Work instructions:
Within the listing, each line that has the string "responsive" should be copied.

Records supplied:
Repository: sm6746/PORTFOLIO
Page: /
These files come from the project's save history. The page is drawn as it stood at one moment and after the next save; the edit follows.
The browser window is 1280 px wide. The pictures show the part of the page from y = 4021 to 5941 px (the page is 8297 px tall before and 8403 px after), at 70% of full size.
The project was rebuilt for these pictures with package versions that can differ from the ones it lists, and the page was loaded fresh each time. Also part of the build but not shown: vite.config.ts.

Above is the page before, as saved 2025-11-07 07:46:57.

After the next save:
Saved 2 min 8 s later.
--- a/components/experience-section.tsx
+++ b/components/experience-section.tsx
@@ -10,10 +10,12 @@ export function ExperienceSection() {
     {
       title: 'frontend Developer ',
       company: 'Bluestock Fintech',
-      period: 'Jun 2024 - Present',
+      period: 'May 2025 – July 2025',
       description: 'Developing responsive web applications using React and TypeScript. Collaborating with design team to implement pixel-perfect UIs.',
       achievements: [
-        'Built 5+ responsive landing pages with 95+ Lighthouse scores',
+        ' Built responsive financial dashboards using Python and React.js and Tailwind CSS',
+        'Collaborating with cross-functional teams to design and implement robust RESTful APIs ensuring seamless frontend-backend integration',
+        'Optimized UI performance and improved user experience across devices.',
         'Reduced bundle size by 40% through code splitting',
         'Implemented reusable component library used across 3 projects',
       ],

Final answer:
       description: 'Developing responsive web applications using React and TypeScript. Collaborating with design team to implement pixel-perfect UIs.',
-        'Built 5+ responsive landing pages with 95+ Lighthouse scores',
+        ' Built responsive financial dashboards using Python and React.js and Tailwind CSS',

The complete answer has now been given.